• About this exercise
Once the images are set aside, write out the rest of the records exactly.

Modification records:

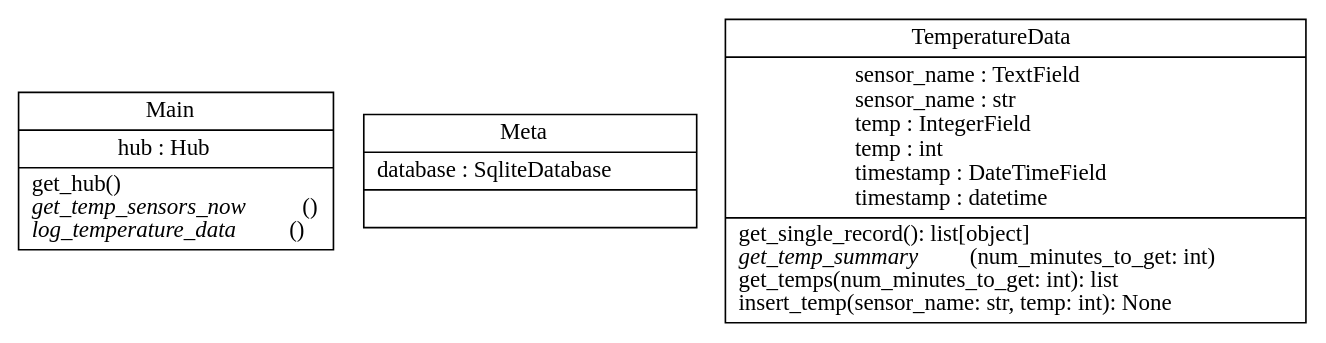
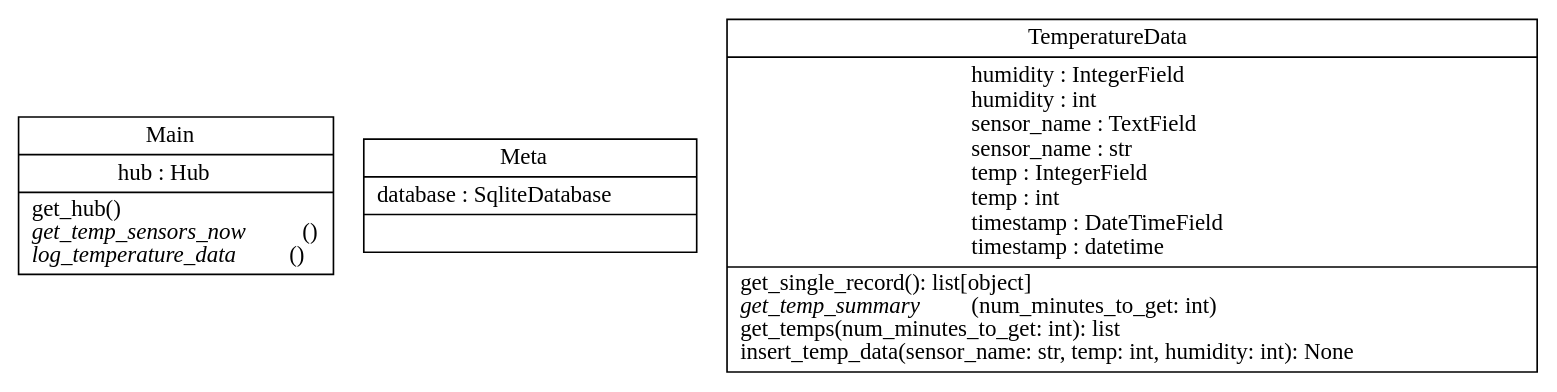
The diagram in docs/classes.dot (Jelloeater/hubitat-temp-logger), drawn with Graphviz before and after one commit. The commit also changed 3 other files, not shown here.

Commit message:
Added humidity field

```diff
--- a/docs/classes.dot
+++ b/docs/classes.dot
@@ -1,7 +1,7 @@
 digraph "classes" {
 rankdir=BT
 charset="utf-8"
 "temp_logger.__main__.Main" [color="black", fontcolor="black", label=<{Main|hub : Hub<br ALIGN="LEFT"/>|get_hub()<br ALIGN="LEFT"/><I>get_temp_sensors_now</I>()<br ALIGN="LEFT"/><I>log_temperature_data</I>()<br ALIGN="LEFT"/>}>, shape="record", style="solid"];
 "temp_logger.db.TemperatureData.Meta" [color="black", fontcolor="black", label=<{Meta|database : SqliteDatabase<br ALIGN="LEFT"/>|}>, shape="record", style="solid"];
-"temp_logger.db.TemperatureData" [color="black", fontcolor="black", label=<{TemperatureData|sensor_name : TextField<br ALIGN="LEFT"/>sensor_name : str<br ALIGN="LEFT"/>temp : IntegerField<br ALIGN="LEFT"/>temp : int<br ALIGN="LEFT"/>timestamp : DateTimeField<br ALIGN="LEFT"/>timestamp : datetime<br ALIGN="LEFT"/>|get_single_record(): list[object]<br ALIGN="LEFT"/><I>get_temp_summary</I>(num_minutes_to_get: int)<br ALIGN="LEFT"/>get_temps(num_minutes_to_get: int): list<br ALIGN="LEFT"/>insert_temp(sensor_name: str, temp: int): None<br ALIGN="LEFT"/>}>, shape="record", style="solid"];
+"temp_logger.db.TemperatureData" [color="black", fontcolor="black", label=<{TemperatureData|humidity : IntegerField<br ALIGN="LEFT"/>humidity : int<br ALIGN="LEFT"/>sensor_name : TextField<br ALIGN="LEFT"/>sensor_name : str<br ALIGN="LEFT"/>temp : IntegerField<br ALIGN="LEFT"/>temp : int<br ALIGN="LEFT"/>timestamp : DateTimeField<br ALIGN="LEFT"/>timestamp : datetime<br ALIGN="LEFT"/>|get_single_record(): list[object]<br ALIGN="LEFT"/><I>get_temp_summary</I>(num_minutes_to_get: int)<br ALIGN="LEFT"/>get_temps(num_minutes_to_get: int): list<br ALIGN="LEFT"/>insert_temp_data(sensor_name: str, temp: int, humidity: int): None<br ALIGN="LEFT"/>}>, shape="record", style="solid"];
 }
```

• Written solution
The diagram in docs/classes.dot (Jelloeater/hubitat-temp-logger), drawn with Graphviz before and after one commit. The commit also changed 3 other files, not shown here.

Commit message:
Added humidity field

```diff
--- a/docs/classes.dot
+++ b/docs/classes.dot
@@ -1,7 +1,7 @@
 digraph "classes" {
 rankdir=BT
 charset="utf-8"
 "temp_logger.__main__.Main" [color="black", fontcolor="black", label=<{Main|hub : Hub<br ALIGN="LEFT"/>|get_hub()<br ALIGN="LEFT"/><I>get_temp_sensors_now</I>()<br ALIGN="LEFT"/><I>log_temperature_data</I>()<br ALIGN="LEFT"/>}>, shape="record", style="solid"];
 "temp_logger.db.TemperatureData.Meta" [color="black", fontcolor="black", label=<{Meta|database : SqliteDatabase<br ALIGN="LEFT"/>|}>, shape="record", style="solid"];
-"temp_logger.db.TemperatureData" [color="black", fontcolor="black", label=<{TemperatureData|sensor_name : TextField<br ALIGN="LEFT"/>sensor_name : str<br ALIGN="LEFT"/>temp : IntegerField<br ALIGN="LEFT"/>temp : int<br ALIGN="LEFT"/>timestamp : DateTimeField<br ALIGN="LEFT"/>timestamp : datetime<br ALIGN="LEFT"/>|get_single_record(): list[object]<br ALIGN="LEFT"/><I>get_temp_summary</I>(num_minutes_to_get: int)<br ALIGN="LEFT"/>get_temps(num_minutes_to_get: int): list<br ALIGN="LEFT"/>insert_temp(sensor_name: str, temp: int): None<br ALIGN="LEFT"/>}>, shape="record", style="solid"];
+"temp_logger.db.TemperatureData" [color="black", fontcolor="black", label=<{TemperatureData|humidity : IntegerField<br ALIGN="LEFT"/>humidity : int<br ALIGN="LEFT"/>sensor_name : TextField<br ALIGN="LEFT"/>sensor_name : str<br ALIGN="LEFT"/>temp : IntegerField<br ALIGN="LEFT"/>temp : int<br ALIGN="LEFT"/>timestamp : DateTimeField<br ALIGN="LEFT"/>timestamp : datetime<br ALIGN="LEFT"/>|get_single_record(): list[object]<br ALIGN="LEFT"/><I>get_temp_summary</I>(num_minutes_to_get: int)<br ALIGN="LEFT"/>get_temps(num_minutes_to_get: int): list<br ALIGN="LEFT"/>insert_temp_data(sensor_name: str, temp: int, humidity: int): None<br ALIGN="LEFT"/>}>, shape="record", style="solid"];
 }
```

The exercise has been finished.